News is rapidly changing regarding Ebola. Even as I've been writing this post, we've gone from "There is no treatment except supportive care" to NIH's Dr.
Last month, the Food and Drug Administration proposed changing Nutrition Facts labels to make serving sizes reflect what people actually eat.
A reproductive technology that taps three parents’ DNA as a way to eliminate hereditary diseases could reach clinical trials if the Food and Drug Administration gives the go-ahead
Have you ever wondered about the medicines you take—how they are developed and produced? We'll explore that in "Molecules to Medicine." This new series could be described as "medicine for muggles," intended to take the mystery out of clinical research and drug development and to provide background information so that both patients and physicians can [...]
Last spring, I wrote a blog post for Scientific American's guest blog about gluten sensitivity, a condition in which patients without celiac disease exhibit symptoms, such as bloating or fatigue, that improve with a gluten-free diet.
Imagine if in the 1960s surgeons like Christiaan Barnard or Norman Shumway had had to use the same rules that govern the development and testing of pharmaceutical medications when they were teaching the rest of the world how to transplant hearts from the recently deceased into their patients.
Scientists at the U.S. Food and Drug Administration have found that bisphenol A does not affect the health of rats fed low doses.
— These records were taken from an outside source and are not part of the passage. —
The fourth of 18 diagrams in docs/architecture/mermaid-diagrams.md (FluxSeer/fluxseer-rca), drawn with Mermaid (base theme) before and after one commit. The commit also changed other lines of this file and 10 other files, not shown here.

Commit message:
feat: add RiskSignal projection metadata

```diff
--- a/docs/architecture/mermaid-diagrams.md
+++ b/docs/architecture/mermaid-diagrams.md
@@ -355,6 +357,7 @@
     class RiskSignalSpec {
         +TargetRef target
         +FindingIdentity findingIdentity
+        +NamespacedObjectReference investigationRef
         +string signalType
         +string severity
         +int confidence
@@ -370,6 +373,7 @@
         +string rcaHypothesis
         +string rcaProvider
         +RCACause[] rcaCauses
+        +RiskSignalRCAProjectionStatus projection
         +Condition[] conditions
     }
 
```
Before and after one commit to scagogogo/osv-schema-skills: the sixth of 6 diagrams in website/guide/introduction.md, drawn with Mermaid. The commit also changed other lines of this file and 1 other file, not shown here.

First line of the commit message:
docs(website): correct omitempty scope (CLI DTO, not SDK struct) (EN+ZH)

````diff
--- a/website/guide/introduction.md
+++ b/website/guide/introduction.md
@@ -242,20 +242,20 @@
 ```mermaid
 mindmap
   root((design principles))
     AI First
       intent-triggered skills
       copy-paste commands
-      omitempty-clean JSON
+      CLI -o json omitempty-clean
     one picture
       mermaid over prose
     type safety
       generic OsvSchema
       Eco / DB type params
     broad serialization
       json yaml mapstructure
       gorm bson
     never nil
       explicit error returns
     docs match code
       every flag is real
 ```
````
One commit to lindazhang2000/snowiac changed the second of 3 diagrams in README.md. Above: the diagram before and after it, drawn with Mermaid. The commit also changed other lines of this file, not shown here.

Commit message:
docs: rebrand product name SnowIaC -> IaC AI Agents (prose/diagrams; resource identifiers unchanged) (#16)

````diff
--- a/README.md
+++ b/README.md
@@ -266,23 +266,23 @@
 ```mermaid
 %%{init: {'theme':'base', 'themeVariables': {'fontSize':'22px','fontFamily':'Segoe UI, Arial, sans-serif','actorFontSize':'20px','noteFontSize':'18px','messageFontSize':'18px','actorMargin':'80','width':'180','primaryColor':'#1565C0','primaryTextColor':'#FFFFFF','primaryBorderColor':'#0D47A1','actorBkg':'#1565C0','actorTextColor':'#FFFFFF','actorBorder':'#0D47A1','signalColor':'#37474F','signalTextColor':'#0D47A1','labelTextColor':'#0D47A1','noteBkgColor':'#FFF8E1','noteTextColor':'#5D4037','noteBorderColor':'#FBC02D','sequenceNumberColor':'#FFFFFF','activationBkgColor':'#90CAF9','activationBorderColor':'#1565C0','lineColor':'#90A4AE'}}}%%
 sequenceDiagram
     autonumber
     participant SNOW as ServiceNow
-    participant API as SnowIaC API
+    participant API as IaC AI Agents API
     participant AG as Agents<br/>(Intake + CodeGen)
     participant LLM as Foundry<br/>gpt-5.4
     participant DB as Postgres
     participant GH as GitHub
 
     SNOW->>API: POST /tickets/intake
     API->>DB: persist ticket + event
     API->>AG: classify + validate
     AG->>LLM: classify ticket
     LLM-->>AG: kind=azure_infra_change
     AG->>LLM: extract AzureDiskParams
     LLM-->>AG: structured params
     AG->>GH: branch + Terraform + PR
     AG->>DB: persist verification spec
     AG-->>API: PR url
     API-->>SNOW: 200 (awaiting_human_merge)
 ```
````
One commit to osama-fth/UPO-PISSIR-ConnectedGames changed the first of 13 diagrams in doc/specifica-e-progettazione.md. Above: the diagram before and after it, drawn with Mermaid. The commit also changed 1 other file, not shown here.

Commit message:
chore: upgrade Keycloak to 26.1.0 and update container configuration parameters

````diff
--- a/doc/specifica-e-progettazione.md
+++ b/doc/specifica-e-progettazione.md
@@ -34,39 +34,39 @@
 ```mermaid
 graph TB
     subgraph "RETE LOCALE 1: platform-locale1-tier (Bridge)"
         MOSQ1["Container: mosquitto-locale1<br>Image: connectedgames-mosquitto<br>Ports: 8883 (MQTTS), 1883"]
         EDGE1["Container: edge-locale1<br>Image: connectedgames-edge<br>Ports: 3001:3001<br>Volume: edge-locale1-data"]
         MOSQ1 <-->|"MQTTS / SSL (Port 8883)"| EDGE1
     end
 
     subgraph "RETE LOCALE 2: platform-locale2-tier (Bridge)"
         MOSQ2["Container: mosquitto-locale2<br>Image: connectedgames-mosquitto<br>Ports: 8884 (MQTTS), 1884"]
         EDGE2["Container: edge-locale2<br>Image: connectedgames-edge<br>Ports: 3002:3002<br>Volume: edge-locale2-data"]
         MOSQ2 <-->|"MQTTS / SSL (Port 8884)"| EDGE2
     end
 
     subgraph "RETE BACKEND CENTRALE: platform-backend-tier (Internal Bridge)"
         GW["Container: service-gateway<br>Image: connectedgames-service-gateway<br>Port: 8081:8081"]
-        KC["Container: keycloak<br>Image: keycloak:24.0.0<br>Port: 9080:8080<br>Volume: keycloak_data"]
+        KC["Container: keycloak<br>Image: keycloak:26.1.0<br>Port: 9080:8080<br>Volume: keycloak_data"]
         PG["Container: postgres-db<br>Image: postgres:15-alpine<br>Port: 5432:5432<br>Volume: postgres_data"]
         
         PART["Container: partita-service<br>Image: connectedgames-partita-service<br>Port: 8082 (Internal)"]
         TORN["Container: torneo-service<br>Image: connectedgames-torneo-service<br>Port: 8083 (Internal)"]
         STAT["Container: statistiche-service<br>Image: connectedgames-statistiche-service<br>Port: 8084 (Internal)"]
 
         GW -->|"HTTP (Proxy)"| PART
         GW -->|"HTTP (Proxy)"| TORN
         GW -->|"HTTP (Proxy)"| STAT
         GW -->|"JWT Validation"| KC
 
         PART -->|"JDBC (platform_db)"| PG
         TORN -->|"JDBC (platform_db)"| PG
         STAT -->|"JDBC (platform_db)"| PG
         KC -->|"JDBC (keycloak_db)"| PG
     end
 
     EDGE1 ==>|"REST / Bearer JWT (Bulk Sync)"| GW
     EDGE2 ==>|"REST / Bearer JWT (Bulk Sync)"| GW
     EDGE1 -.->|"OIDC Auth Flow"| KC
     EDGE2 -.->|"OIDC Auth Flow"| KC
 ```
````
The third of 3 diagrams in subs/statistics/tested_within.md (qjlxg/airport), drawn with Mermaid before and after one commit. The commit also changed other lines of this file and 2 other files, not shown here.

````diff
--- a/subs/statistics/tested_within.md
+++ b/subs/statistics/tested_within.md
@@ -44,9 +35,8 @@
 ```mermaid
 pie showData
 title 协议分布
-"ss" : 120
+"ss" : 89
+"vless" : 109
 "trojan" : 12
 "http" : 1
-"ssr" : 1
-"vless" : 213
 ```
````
Other scientists say the study is flawed
We looked briefly at why drug studies came into being; now let's look at how a drug is developed, from test tube to your tissues. Every government approved drug goes through the same sequence of testing anywhere in the world.
A few techno-libertarians are up in arms over the FDA’s letter warning the genetics company 23andme to stop selling its personalized genome services kit.
Any confusion over the recent news of cholesterol guidelines in the U.S. is perfectly understandable. On the one hand, the guidelines suggest that nearly half the population should use statins to stave off heart attacks and strokes.
Even without tobacco, the poorly regulated devices may pose unique dangers
I grabbed a box of cereal out of my cabinet. The flakes smelled stale, but I was hungry enough. I poured a cup or two into a bowl, followed by a splash of milk.
I took a field trip to the big city last week, to attend the Union of Concerned Scientists' and George Washington University School of Public Health's conference, "FDA at a Crossroads." I have great respect for UCS and their efforts to keep science depoliticized, a topic that I have written and spoken about.
Just last week, I mentioned that Eli Lilly and Company, as a condition of approval for their blockbuster drug, was required to conduct post-marketing studies of Xigris.